Tomas Paiva, a 58-year-old physician, said he also voted for Falcon in the hope of a “transition process,” because “the people want a solution.”
But Maduro also has supporters who associate him with the charismatic Chavez.
“I voted for President Nicolas Maduro… because he had… a mission that Chavez gave him,” said Fernando Carvajal, 61.
The shopkeeper, who was voting in the traditionally Chavist 23 de Enero neighbourhood, blamed Venezuela’s economic crisis on “the international far-right.”
“The people are suffering hunger, but they remain loyal” to Maduro, Carvajal added.
The elections were called by the Constituent Assembly, an organ Maduro created that his critics see as an attempt to sideline the opposition-dominated National Assembly.
The United States, 14 Latin American countries and the European Union have denounced the elections as lacking democratic guarantees.
Hundreds of people demonstrated against the elections in the Spanish capital Madrid, displaying slogans such as “SOS Venezuela,” “Maduro fraud” and “No more dictatorship in Venezuela.” Protests were also staged in Mexico City, Bogota and Santiago de Chile.
Falcon had proposed substituting Venezuela’s almost worthless currency, the bolivar, with the US dollar to stem hyperinflation, which the International Monetary Fund expects to reach 13,000 per cent this year.
The economy of the oil-producing country will contract by 15 per cent in 2018, according to IMF.

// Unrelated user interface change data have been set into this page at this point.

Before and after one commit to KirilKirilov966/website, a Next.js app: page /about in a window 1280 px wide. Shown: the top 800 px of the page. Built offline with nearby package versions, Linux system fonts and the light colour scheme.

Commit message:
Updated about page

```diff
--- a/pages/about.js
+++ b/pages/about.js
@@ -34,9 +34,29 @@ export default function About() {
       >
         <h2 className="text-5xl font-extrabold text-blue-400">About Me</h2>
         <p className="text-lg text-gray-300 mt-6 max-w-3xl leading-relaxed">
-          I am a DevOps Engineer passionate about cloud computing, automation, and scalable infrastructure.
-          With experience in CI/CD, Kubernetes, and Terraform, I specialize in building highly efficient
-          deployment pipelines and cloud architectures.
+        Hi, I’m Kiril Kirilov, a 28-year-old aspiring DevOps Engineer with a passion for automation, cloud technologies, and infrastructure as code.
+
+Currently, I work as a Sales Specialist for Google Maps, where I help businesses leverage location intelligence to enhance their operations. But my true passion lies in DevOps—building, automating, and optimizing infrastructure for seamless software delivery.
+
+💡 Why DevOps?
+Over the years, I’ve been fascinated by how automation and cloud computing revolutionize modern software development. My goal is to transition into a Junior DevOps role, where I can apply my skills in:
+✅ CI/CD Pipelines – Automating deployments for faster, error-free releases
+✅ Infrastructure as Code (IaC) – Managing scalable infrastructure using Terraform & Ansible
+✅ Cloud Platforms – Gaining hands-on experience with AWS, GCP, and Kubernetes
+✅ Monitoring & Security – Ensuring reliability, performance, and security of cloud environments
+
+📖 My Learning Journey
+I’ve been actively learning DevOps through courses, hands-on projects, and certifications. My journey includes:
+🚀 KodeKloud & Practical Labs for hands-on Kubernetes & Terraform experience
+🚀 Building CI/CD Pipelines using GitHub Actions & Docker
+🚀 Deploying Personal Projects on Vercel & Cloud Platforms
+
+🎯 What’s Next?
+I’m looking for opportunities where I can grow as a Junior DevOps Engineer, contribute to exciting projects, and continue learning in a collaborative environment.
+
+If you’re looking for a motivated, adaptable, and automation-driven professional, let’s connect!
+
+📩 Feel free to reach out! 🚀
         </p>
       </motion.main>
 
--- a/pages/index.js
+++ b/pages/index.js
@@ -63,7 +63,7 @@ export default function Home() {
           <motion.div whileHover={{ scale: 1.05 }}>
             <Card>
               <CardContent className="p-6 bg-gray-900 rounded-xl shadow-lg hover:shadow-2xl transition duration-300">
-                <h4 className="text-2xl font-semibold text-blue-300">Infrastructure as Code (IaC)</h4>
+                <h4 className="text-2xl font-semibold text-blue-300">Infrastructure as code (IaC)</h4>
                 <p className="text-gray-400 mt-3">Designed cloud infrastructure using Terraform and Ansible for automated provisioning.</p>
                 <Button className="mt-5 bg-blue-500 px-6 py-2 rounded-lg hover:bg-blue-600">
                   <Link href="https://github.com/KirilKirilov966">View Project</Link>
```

In addition to electing a president, Venezuelans also voted for members of state and municipal legislative councils.